At the launch of the Barataria Community Library, Young picked up on the nation’s angst, particularly over Choo King.
“To those out there, don’t go into despair and lose hope.”
Asked if Government would bring a state of emergency (SOE) against crime, he replied, “No. Absolutely not.” He said not even any limited SOE could be called in certain areas. “That doesn’t exist.”
Young refuted Opposition claims that TT had the world’s sixth worst murder rate, saying the web-site cited by Caroni Central MP Dr Bhoendradatt Tewarie was bogus and a social media experiment by a Swede. “Check your facts first!” he urged, hitting the “disheartening and disingenuous” claims.
“I’m not saying we don’t have issues with crime but we certainly aren’t anywhere near that what is being suggested.”
Asked what is next, he said pressure can curb crime but must be sustained.
“We could very soon look forward to some changes in the police service, to better use the resources we have.” He expected much from new joint patrols between soldiers and police. “We have also been gathering a lot more intelligence.” He said anti-gang legislation should yield results by month-end.

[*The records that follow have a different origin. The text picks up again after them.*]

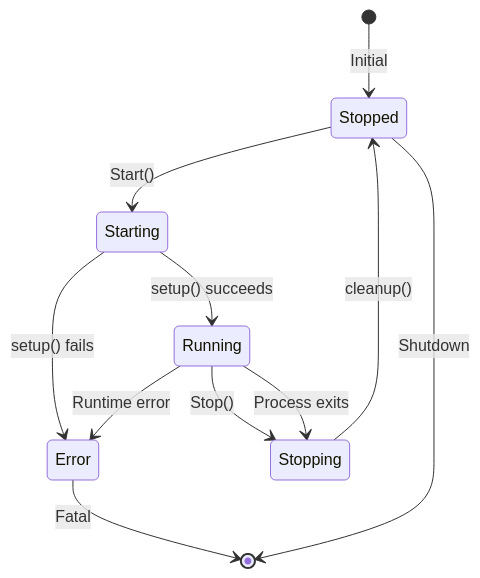
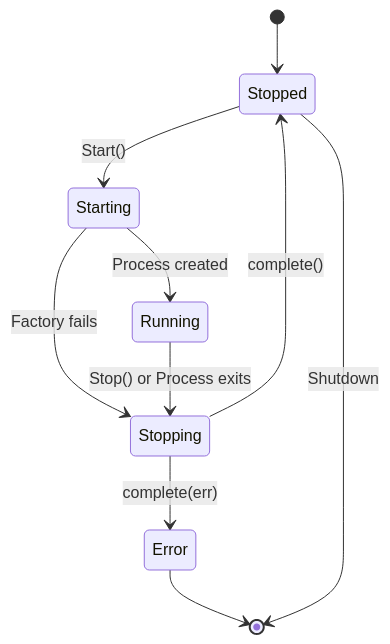
The diagram in docs/worker-fsm.md (krsna1729/go-mls), drawn with Mermaid before and after one commit. The commit also changed other lines of this file, not shown here.

````diff
--- a/docs/worker-fsm.md
+++ b/docs/worker-fsm.md
@@ -53,17 +147,16 @@
 ```mermaid
 stateDiagram-v2
-    [*] --> Stopped: Initial
+    [*] --> Stopped
 
     Stopped --> Starting: Start()
-    Starting --> Running: setup() succeeds
-    Starting --> Error: setup() fails
+    Starting --> Running: Process created
+    Starting --> Stopping: Factory fails
 
-    Running --> Stopping: Stop()
-    Running --> Stopping: Process exits
-    Running --> Error: Runtime error
+    Running --> Stopping: Stop() or Process exits
 
-    Stopping --> Stopped: cleanup()
-    Error --> [*]: Fatal
+    Stopping --> Stopped: complete()
+    Stopping --> Error: complete(err)
 
+    Error --> [*]
     Stopped --> [*]: Shutdown
 ```
````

“Again, I’m asking the citizens to put pressure on the politicians to support what we are doing with amendments to the Firearms Bill. It is a deterrent.”
He said citizens support his view on punishing gunmen with prison for a second offence. “For a third offence it is life imprisonment. That is going to make people stop in their tracks.”
Saying Police Commissioner Gary Griffith knows who are the gang hit men, Young said, “Once there’s a murder, we’ll just pull in the shooters.”
He scoffed at the UNC’s crime plans espoused on Monday night.
"While the UNC was in office criminals got public contracts, while the SOE was a complete waste of time, costing taxpayers millions of dollars."
Speaking of an initiative to introduce libraries into TT prisons, Young said books in prisons could help inmate rehabilitation.
“Books are just one of the tools. There is no 'one solution' for crime or rehabilitation.” Journalist Debbie Jacob will co-ordinate the prison book system, he said. Young said he recently got Cabinet’s nod for more prison psychologists, even as people like Vision on Mission's Wayne Chance did great work.
Lamenting eight murders in 24 hours, Young promised several initiatives listed by the Police Commissioner. There are some we can’t speak about otherwise we’d lose the effectiveness of them.”